Von Arnim has such a light and happy voice that makes her a pleasure to read. Ostensibly, the book is about her garden in Germany at the old house she convinced her husband, referred to throughout as The Man of Wrath, to allow her to fix up and rescue the garden. But Elizabeth is a novice gardener who makes lots of mistakes. But mistakes, as all gardeners know, are opportunities to learn and do better the next year. While Elizabeth is disappointed by her mistakes, she always manages to see the bright side of things and how beautiful her garden is and how much more lovely it will become.
The house is in a small German village. She finds her neighbors amusing and they find her, well, I’ll let her tell you:
The people round about are persuaded that I am, to put it as kindly as possible, exceedingly eccentric, for the news has travelled that I spend the day out of doors with a book, and no mortal eye has yet seen me sew or cook. But why cook when you can get someone to cook for you? And as for sewing, the maids will hem the sheets better and quicker than I could, and all forms of needlework of the fancy order are inventions of the evil one for keeping the foolish from applying their heart to wisdom.
I was disappointed to find out that von Arnim doesn’t actually do any of the work of the garden herself. Women of her station were apparently not allowed to dig in the dirt. So while she may be eccentric, she is not eccentric enough to flout this restriction and get blisters on her hands from a spade. All she does is choose the plants and tell the men she hires where to put them.

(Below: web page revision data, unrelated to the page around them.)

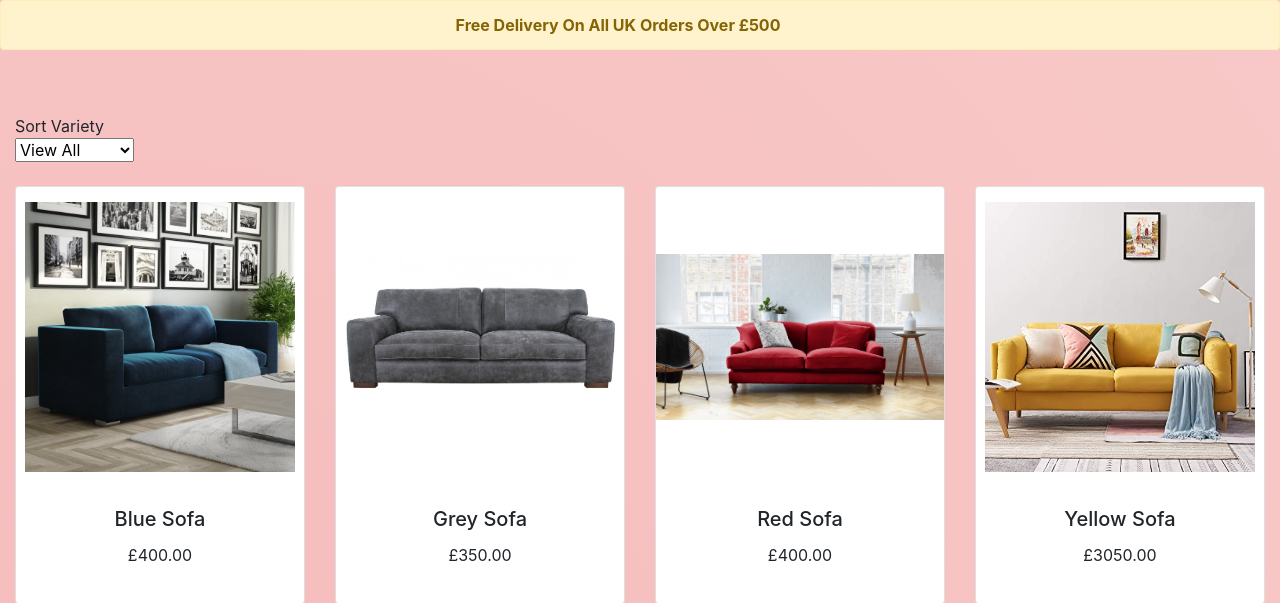
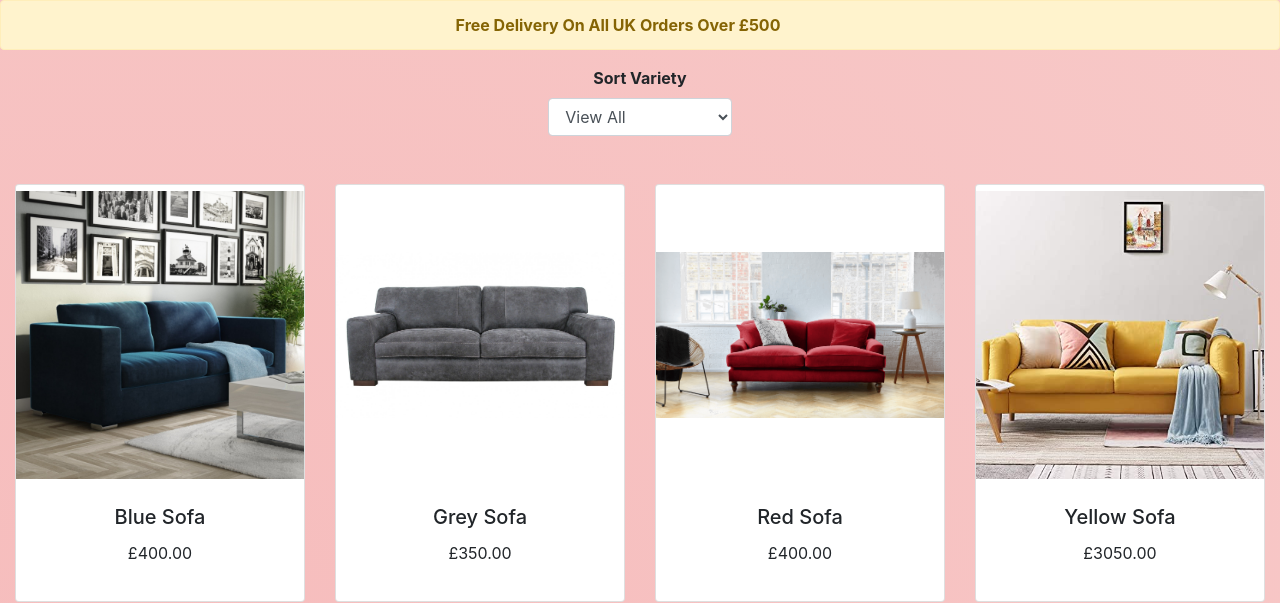
Before and after one commit to RyanRasi/Furniture-Company-Website, a PHP site: page /Lecture5/livingRoom.php in a window 1280 px wide. Shown: the part 56-659 px from the top of the page. Run offline with PHP 8.4, Linux system fonts and the light colour scheme; data comes from the database, SQL or seed files in the repository; some libraries are stand-ins or nearby versions.

Commit message:
Styles for select and options altered

```diff
--- a/livingRoom.php
+++ b/livingRoom.php
@@ -12,7 +12,7 @@ session_start();
   <!-- Bootstrap CSS -->
   <link rel="stylesheet" href="https://maxcdn.bootstrapcdn.com/bootstrap/4.0.0/css/bootstrap.min.css" integrity="sha384-Gn5384xqQ1aoWXA+058RXPxPg6fy4IWvTNh0E263XmFcJlSAwiGgFAW/dAiS6JXm" crossorigin="anonymous">
   <link rel="stylesheet" href="./styles/base.css" />
-  <link rel="stylesheet" href="./styles/livingroom.css" />
+  <link rel="stylesheet" href="./styles/productLists.css" />
   <title>Furniture Emporium - Living Room</title>
   <meta name="description" content="Living Room products range!">
   <meta name="keywords" content="Furniture Store, Kitchen, Delivery, Environmentally friendly, Sofa, Coffee Table, Rug, Bookcases, Media Units, Arm Chairs, Lamps">
@@ -30,17 +30,18 @@ session_start();
 
 
 
-  <div class="container-fluid">
+  <div class="container-fluid text-center">
     <div class="row">
-      <div class="col-xl-12">
+
 
       <br><br>
 
-        <tr>
-          <td>
-            Sort Variety<br>
+      <div class="col-md-5">
+      </div>
+      <div class="col-md-2">
+        <label for="exampleFormControlSelect1"><b>Sort Variety</b></label>
 
-            <select name=variety id="s1" onchange=ajaxFunction(s1.value);>
+        <select class="form-control" name=variety id='s1' onchange=ajaxFunction(s1.value);>
           <option value='View All'>View All</option>
 
           <?php
@@ -62,16 +63,16 @@ session_start();
           }
           ?>
         </select>
+      </div>
+      <div class="col-md-5">
+      </div>
+    </div>
     </td>
 
-        </tr>
 
+  </div>
   <br><br>
 
-      </div>
-    </div>
-
-  </div>
   <div class="container-fluid">
     <div class="row" id="your_div">Product info will be listed here...</b></div>
 
```
Also changed, not shown: kitchen.php (+13 -11 lines). Lines whose indentation alone changed are shown as unchanged.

While I loved all the talk about gardening – and this being spring and the crocuses showing their tiny faces and the tulips shooting up their green leaves and me anticipating the May plant sale catalog to arrive at any moment – my favorite part of the book is a long section in the winter where she has her friend Irais and a woman named Minora whom another friend asked her to invite for a visit. Minora is young and English and wants to be a writer and thinks Elizabeth and her family will make great copy. She is forever scribbling notes in her notebook. Elizabeth and Irais are constantly making fun of Minora and telling her things about Germany and German families that are exaggerations or simply not true. But Minora takes everything seriously and is so gullible she falls for everything they say. And then they go on a winter picnic to the Baltic, a sleigh ride of a couple hours. Oh, how it made me laugh!

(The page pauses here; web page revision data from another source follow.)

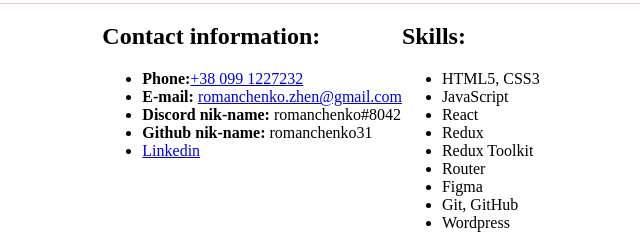
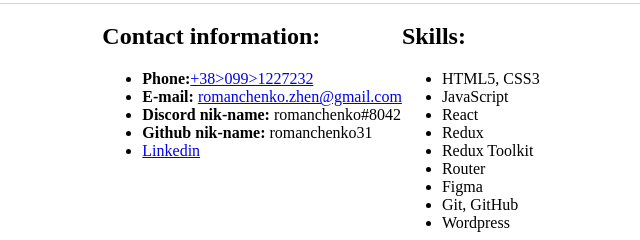
Before and after one commit to romanchenko31/rsschool-cv, a plain HTML site: page index.html in a window 1280 px wide. Shown: the part 227-467 px from the top of the page, 319-959 px from the left. Drawn offline with Linux system fonts and the light colour scheme.

Commit message:
Update index.html

```diff
--- a/index.html
+++ b/index.html
@@ -21,7 +21,7 @@
           <h2>Contact information:</h2>
           <nav>
             <ul>
-              <li><b>Phone:</b><a href="tel:+380991227232">+38 099 1227232</a></li>
+              <li><b>Phone:</b><a href="tel:+380991227232">+38&gt099&gt1227232</a></li>
               <li>
                 <b>E-mail:</b>
                 <a href="mailto:romanchenko.zhen@gmail.com">romanchenko.zhen@gmail.com</a>
```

Winter ends, her guests leave, and Elizabeth is left to her books and her garden again. She concludes:
I do sincerely trust that the benediction that is always awaiting me in my garden may by degrees be more deserved, and that I may grow in grace, and patience, and cheerfulness, just like the happy flowers I so much love.
It’s so sugary it is almost too much, but the book is so lighthearted and enjoyable that by the time I reached the end I sighed in happiness instead of gagged.
A pleasant book, perfect for spring. I downloaded the book for free for my Kindle- it’s public domain – from ManyBooks. If you are interested in reading it on an electronic device, check it out, the download formats are numerous and sure to meet your requirements.